ASSIGNMENT - Send back the records exactly as written, with no images.

STUDY MATERIAL -
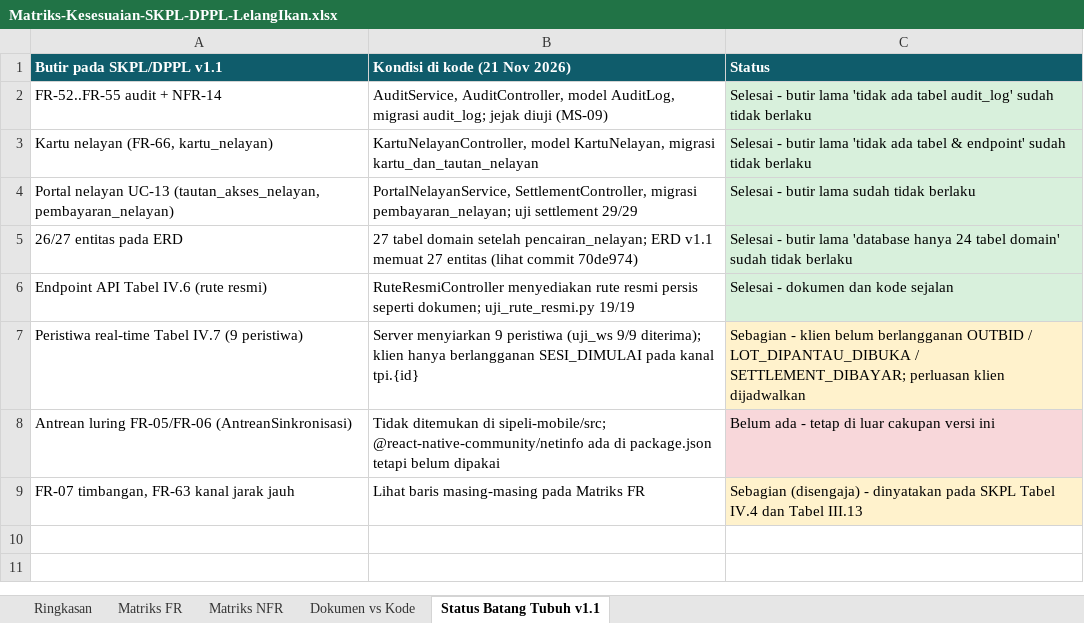
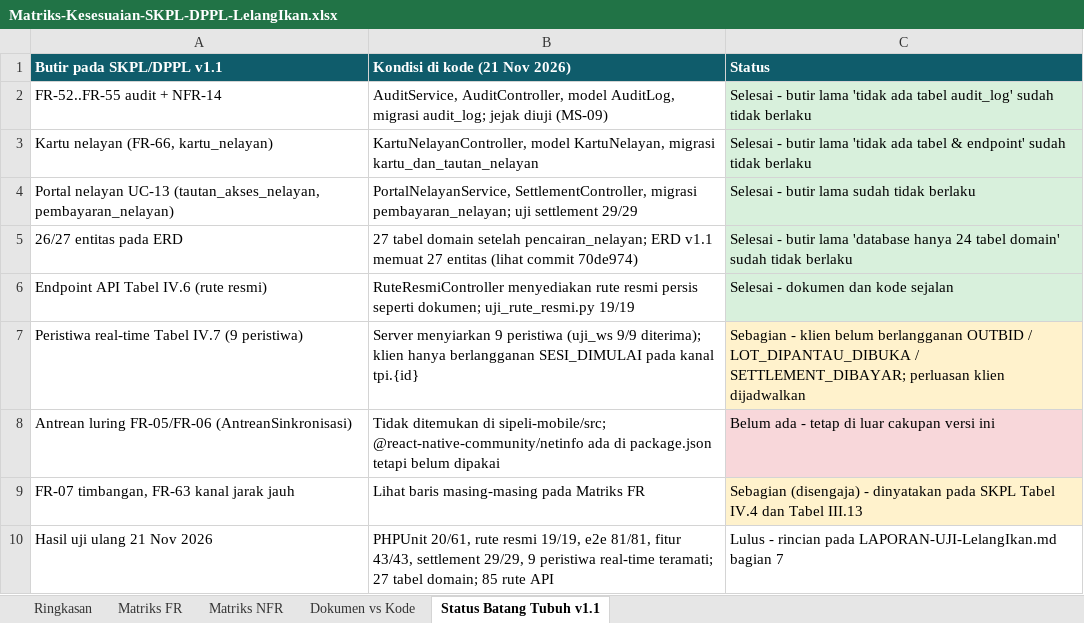
Before and after one commit to Wasdabyx/LelangIkan.id, an Excel workbook: review/Matriks-Kesesuaian-SKPL-DPPL-LelangIkan.xlsx, sheet Status Batang Tubuh v1.1, drawn as a sheet; values as stored, in another font and other column widths than the file's, no borders; the diff names each change by its address in the sheet, - before the commit and + after, or states it on an @@ line.

Commit message:
Catat hasil uji ulang 21 Nov 2026 (PHPUnit 20/61, e2e 81/81, rute 19/19, fitur 43/43, settlement 29/29, WS 9 peristiwa)

```diff
--- a/review/Matriks-Kesesuaian-SKPL-DPPL-LelangIkan.xlsx (sheet Status Batang Tubuh v1.1)
+++ b/review/Matriks-Kesesuaian-SKPL-DPPL-LelangIkan.xlsx (sheet Status Batang Tubuh v1.1)
+row 10: Hasil uji ulang 21 Nov 2026 | PHPUnit 20/61, rute resmi 19/19, e2e 81/81, fitur 43/43, settlement 29/29, 9 peristiwa real-time teramati; 27 tabel domain; 85 rute API | Lulus - rincian pada LAPORAN-UJI-LelangIkan.md bagian 7
```
Also changed, not shown: 2 other files.
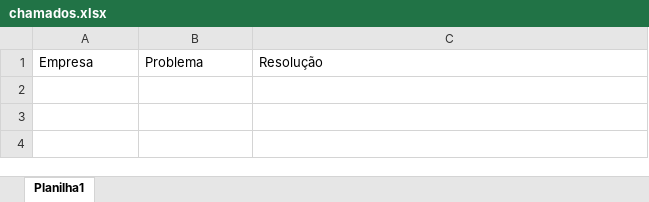
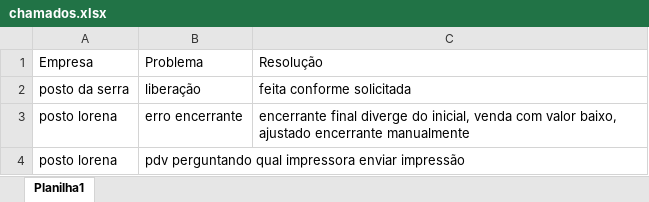
Before and after one commit to juliomelosilva/Projetos, an Excel workbook: Ex001/chamados.xlsx, sheet Planilha1, drawn as a sheet; values as stored, in another font and other column widths than the file's, no borders; the diff names each change by its address in the sheet, - before the commit and + after, or states it on an @@ line.

```diff
--- a/Ex001/chamados.xlsx (sheet Planilha1)
+++ b/Ex001/chamados.xlsx (sheet Planilha1)
+row 2: posto da serra | liberação | feita conforme solicitada
+row 3: posto lorena | erro encerrante | encerrante final diverge do inicial, venda com valor baixo, ajustado encerrante manualmente
+row 4: posto lorena | pdv perguntando qual impressora enviar impressão
```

TASK ANSWER -
Before and after one commit to Wasdabyx/LelangIkan.id, an Excel workbook: review/Matriks-Kesesuaian-SKPL-DPPL-LelangIkan.xlsx, sheet Status Batang Tubuh v1.1, drawn as a sheet; values as stored, in another font and other column widths than the file's, no borders; the diff names each change by its address in the sheet, - before the commit and + after, or states it on an @@ line.

Commit message:
Catat hasil uji ulang 21 Nov 2026 (PHPUnit 20/61, e2e 81/81, rute 19/19, fitur 43/43, settlement 29/29, WS 9 peristiwa)

```diff
--- a/review/Matriks-Kesesuaian-SKPL-DPPL-LelangIkan.xlsx (sheet Status Batang Tubuh v1.1)
+++ b/review/Matriks-Kesesuaian-SKPL-DPPL-LelangIkan.xlsx (sheet Status Batang Tubuh v1.1)
+row 10: Hasil uji ulang 21 Nov 2026 | PHPUnit 20/61, rute resmi 19/19, e2e 81/81, fitur 43/43, settlement 29/29, 9 peristiwa real-time teramati; 27 tabel domain; 85 rute API | Lulus - rincian pada LAPORAN-UJI-LelangIkan.md bagian 7
```
Also changed, not shown: 2 other files.
Before and after one commit to juliomelosilva/Projetos, an Excel workbook: Ex001/chamados.xlsx, sheet Planilha1, drawn as a sheet; values as stored, in another font and other column widths than the file's, no borders; the diff names each change by its address in the sheet, - before the commit and + after, or states it on an @@ line.

```diff
--- a/Ex001/chamados.xlsx (sheet Planilha1)
+++ b/Ex001/chamados.xlsx (sheet Planilha1)
+row 2: posto da serra | liberação | feita conforme solicitada
+row 3: posto lorena | erro encerrante | encerrante final diverge do inicial, venda com valor baixo, ajustado encerrante manualmente
+row 4: posto lorena | pdv perguntando qual impressora enviar impressão
```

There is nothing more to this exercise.